Philippine Education Secretary Leonor Briones indicated the need to improve the educational system in the country. As an educator, what improvements do you think should be made to the educational system to prepare the Filipino youth to be productive in our society in the next 50 years?
Aside from the degree programs we currently have in place, we need excellent vocational schools in the Philippines for students for whom the degree programs may not be suitable. There is a need for good craftspersons because fine craftsmanship is a marketable skill and is in high demand by society in general.
Parents often impose their own dreams on their children instead of trying to understand their innate abilities. The educational system should give children solid, basic skills to enable them to function competently in the community. Schools should recognize and foster the skills and strengths of every child. Opportunities should be made available to encourage their aptitudes. No one plan fits all.
About the author:
Charie Albar is a travel writer and lifestyle blogger. She is the founder of Balay ni Charie Foundation, a grassroots organization that gives school supplies to the children in Capiz. She divides her time between Capiz and California. You can check her stories here: travelswithcharie.com.
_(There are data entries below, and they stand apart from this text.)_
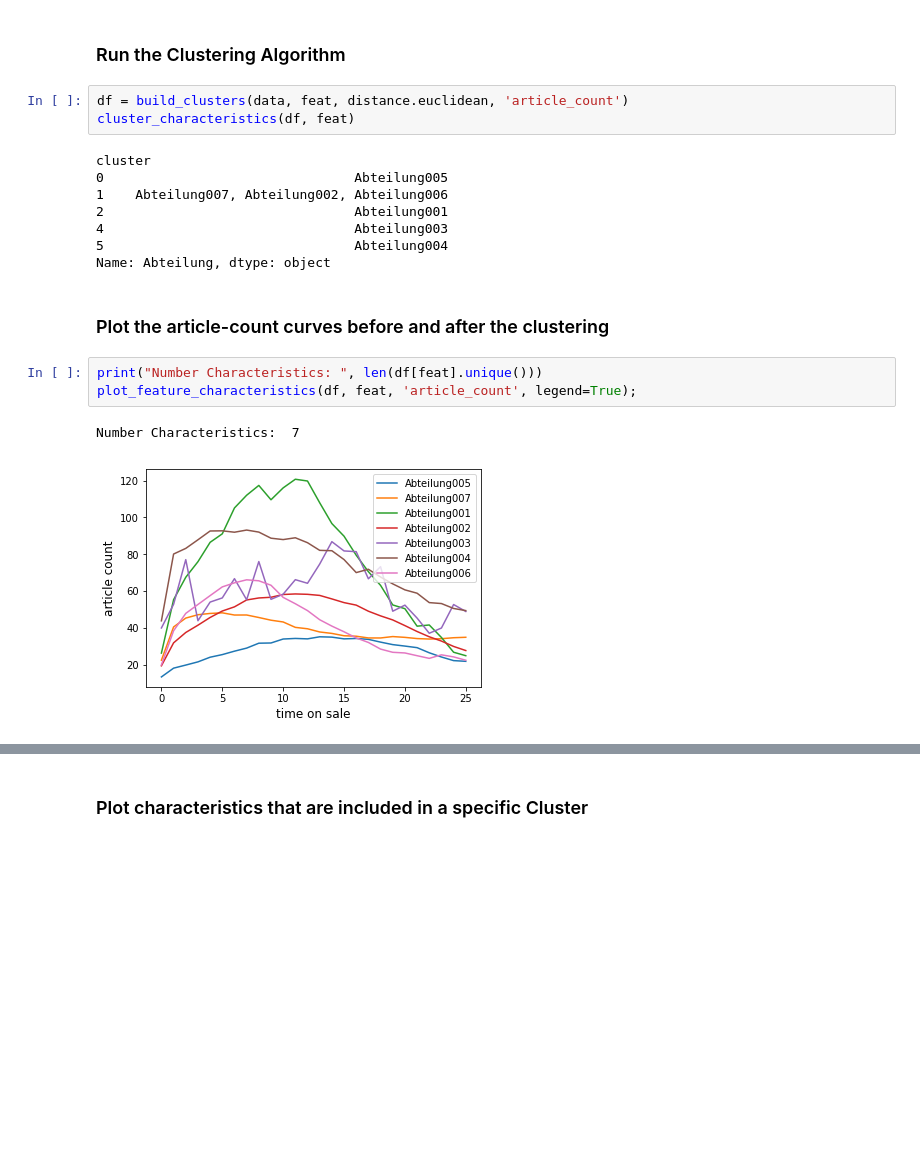
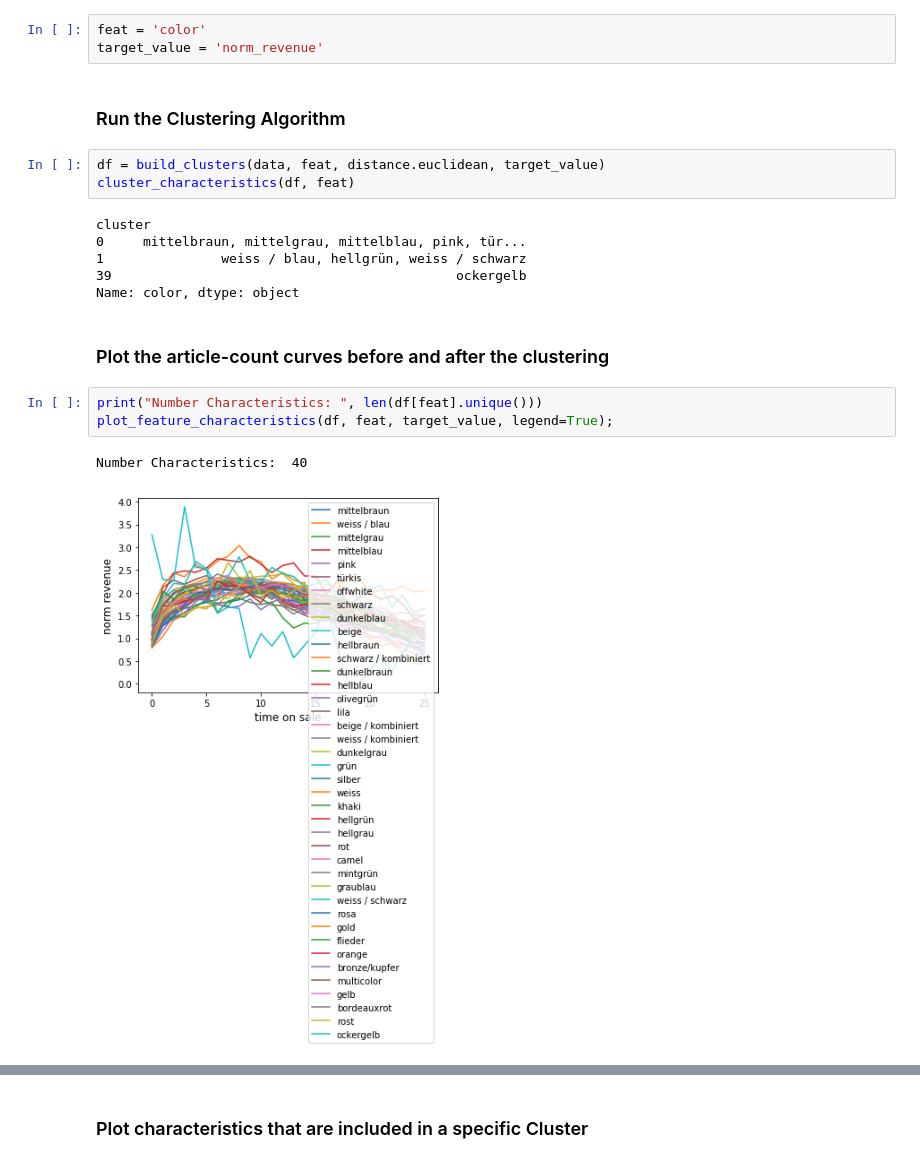
Before and after one commit to indyfree/tailor, a Jupyter notebook: notebooks/06-cluster-feature.ipynb, the cells around one changed output, grey strips where cells are left out. Drawn from its saved outputs; the diff is of its cells as text; blank space fills up the shorter version.

```diff
--- a/notebooks/06-cluster-feature.ipynb
+++ b/notebooks/06-cluster-feature.ipynb
@@ -43,23 +41,24 @@ feat = 'Abteilung'
+# %%
+feat = 'color'
+target_value = 'norm_revenue'
 # %% [markdown]
 ### Run the Clustering Algorithm
 # %%
-df = build_clusters(data, feat, distance.euclidean, 'article_count')
+df = build_clusters(data, feat, distance.euclidean, target_value)
 cluster_characteristics(df, feat)
 # %% [output]
 cluster
-0                                Abteilung005
-1    Abteilung007, Abteilung002, Abteilung006
-2                                Abteilung001
-4                                Abteilung003
-5                                Abteilung004
-Name: Abteilung, dtype: object
+0     mittelbraun, mittelgrau, mittelblau, pink, tür...
+1               weiss / blau, hellgrün, weiss / schwarz
+39                                            ockergelb
+Name: color, dtype: object
 # %% [markdown]
 ### Plot the article-count curves before and after the clustering
 # %%
 print("Number Characteristics: ", len(df[feat].unique()))
-plot_feature_characteristics(df, feat, 'article_count', legend=True);
+plot_feature_characteristics(df, feat, target_value, legend=True);
 # %% [output]
-Number Characteristics:  7
+Number Characteristics:  40
-[figure, old version]
+[figure, new version]
 # %%
 print("Number of Clusters: ", len(df['cluster'].unique()))
```
Also changed, not shown: parts of 4 cells of this notebook, 5 other files.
Conversation with a Capizeño is a series of interviews with Capizeños who are making a difference in their community.